Award-winning bluegrass artist Rhonda Vincent says she first learned about someone targeting her fans when the FBI called her husband, who's also her manager.
The FBI special agent asked Vincent if she knew the victim in the case. Though she had met the fan before, she had no idea he was under the impression the two were in a relationship.
"My only thing with that is, if we were having a relationship, wouldn't we at least have dinner," said Vincent.
According to Vincent, the victim even left his wife and came to one of her concerts saying he was there to start a new life with her.
Officials say the scammer had not only convinced the fan of the pair's secret love, but also got him to send thousands of dollars in gift cards and cell phones to an unknown location. They convinced the victim to continue sending money, but would always give an excuse why the pair couldn't meet in person.
"They have pictures of boxes and boxes of gift cards that were sent. If someone is asking you for something like that, just don't believe it," said Vincent.
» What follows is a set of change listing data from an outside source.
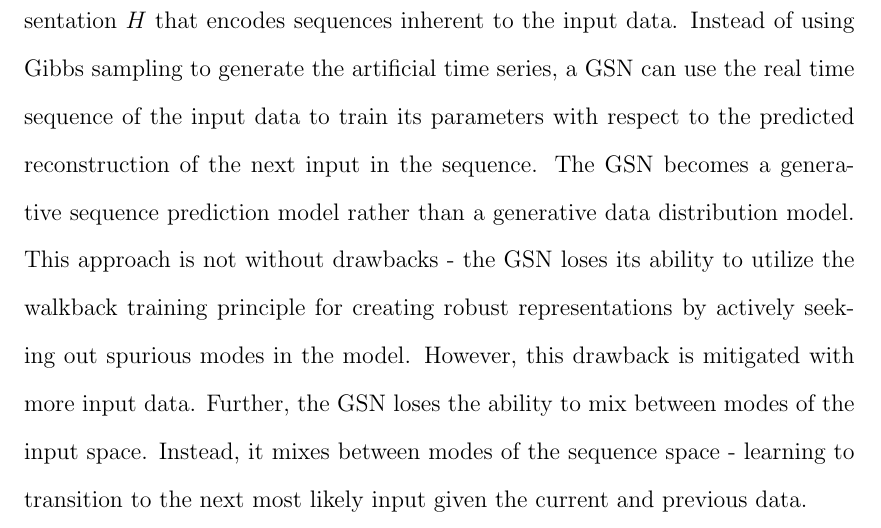
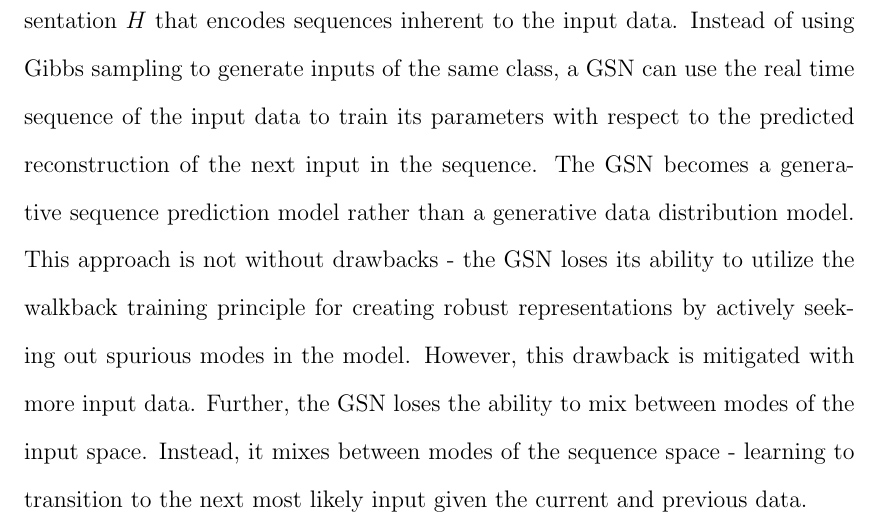
Before and after one commit to mbeissinger/Thesis, a LaTeX thesis (main.tex, which reads chapters/model2.tex): part of page 35 of 49, cut so that both start at the same text. Compiled offline with pdfLaTeX.

Commit message:
removed mention of artificial time series from model2

```diff
--- a/chapters/model2.tex
+++ b/chapters/model2.tex
@@ -3,7 +3,7 @@ While Model 1 works well predicting the next input digit given the current one,
 \section{Online learning with real-sequenced data }
 The GSNs of Model 1 can be learned in a quasi-online manner: for each sequential group of inputs, perform a GSN training update after \(k\) walkbacks, and then update the regression parameters. However, when updating on an individual input level, these sequential GSNs converge slowly and can get stuck in bad configurations due to the regression step (which is simple linear regression) being trained on a not-yet-useful hidden representation of the complex input data. If the regression step is trained poorly, it affects the remaining GSN parameter training steps by providing bad sequential predictions for the GSN to attempt to reconstruct.
 
-The main claim for Model 2 is that GSNs can learn a complex hidden representation \(H\) that encodes sequences inherent to the input data. Instead of using Gibbs sampling to generate the artificial time series, a GSN can use the real time sequence of the input data to train its parameters with respect to the predicted reconstruction of the next input in the sequence. The GSN becomes a generative sequence prediction model rather than a generative data distribution model. This approach is not without drawbacks - the GSN loses its ability to utilize the walkback training principle for creating robust representations by actively seeking out spurious modes in the model. However, this drawback is mitigated with more input data.  Further, the GSN loses the ability to mix between modes of the input space. Instead, it mixes between modes of the sequence space - learning to transition to the next most likely input given the current and previous data.
+The main claim for Model 2 is that GSNs can learn a complex hidden representation \(H\) that encodes sequences inherent to the input data. Instead of using Gibbs sampling to generate inputs of the same class, a GSN can use the real time sequence of the input data to train its parameters with respect to the predicted reconstruction of the next input in the sequence. The GSN becomes a generative sequence prediction model rather than a generative data distribution model. This approach is not without drawbacks - the GSN loses its ability to utilize the walkback training principle for creating robust representations by actively seeking out spurious modes in the model. However, this drawback is mitigated with more input data.  Further, the GSN loses the ability to mix between modes of the input space. Instead, it mixes between modes of the sequence space - learning to transition to the next most likely input given the current and previous data.
 
 
 \section{Algorithm}
```
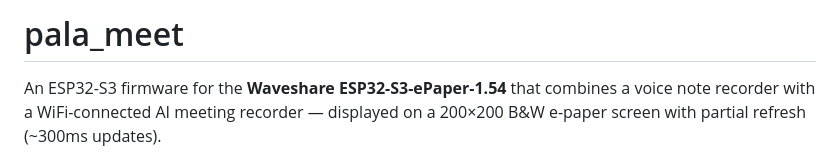
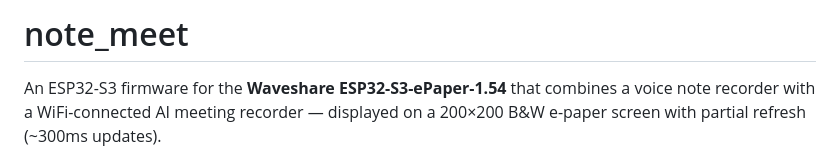
Before and after one commit to URL42/ai-note-meet, a Markdown page: README.md, the part around the change. Drawn GitHub-style.

```diff
--- a/README.md
+++ b/README.md
@@ -1,4 +1,4 @@
-# pala_meet
+# note_meet
 
 An ESP32-S3 firmware for the **Waveshare ESP32-S3-ePaper-1.54** that combines a voice note recorder with a WiFi-connected AI meeting recorder — displayed on a 200×200 B&W e-paper screen with partial refresh (~300ms updates).
 
```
FBI Special Agent Richard Baer specializes in white collar crime like this. He said scammers have become skilled in creating convincing stories.
"They sit full-time in a lot of different places around the world with information and the interconnection that we all have with social media and the internet. They're targeting people," said Baer.
Baer said gift card transactions or someone asking for money very urgently are all signs that the person on the other end may not be who they say they are. Also, they tend to play on fans or people who seem like they're lonely.
"It can have real negative implications. It might cause strains in personal relationships," he said.
It caused stress for Vincent, who said the victim's ex-wife has contacted her husband repeatedly, asking and accusing Vincent of sending her ex-husband naked photos. She wasn't.
"I am concerned that a wife, a jealous wife that thinks her husband is getting naked photos from me or is leaving her. That concerns me. I think it's getting into a dangerous situation," said Vincent.
Even though Vincent, her husband and the FBI have all told the fan that he had been scammed, he's continuing to talk with the scammer.
She said other fans have also been targeted, a police officer was contacted in a similar manner. A scammer was trying to get the officer's personal information.
"[They] said 'prove what a super fan that you are. We want you to prove it. Send us a check and we'll send you some merchandise. You sell the merchandise and prove to us what a super fan that you are.' He toyed with them for a while and then they kept pushing him for an address, pushing him for an address, and he gave them the address to the police station and they gave up on him after that," she said.
This story was originally published by Kyle Horan at WTVF.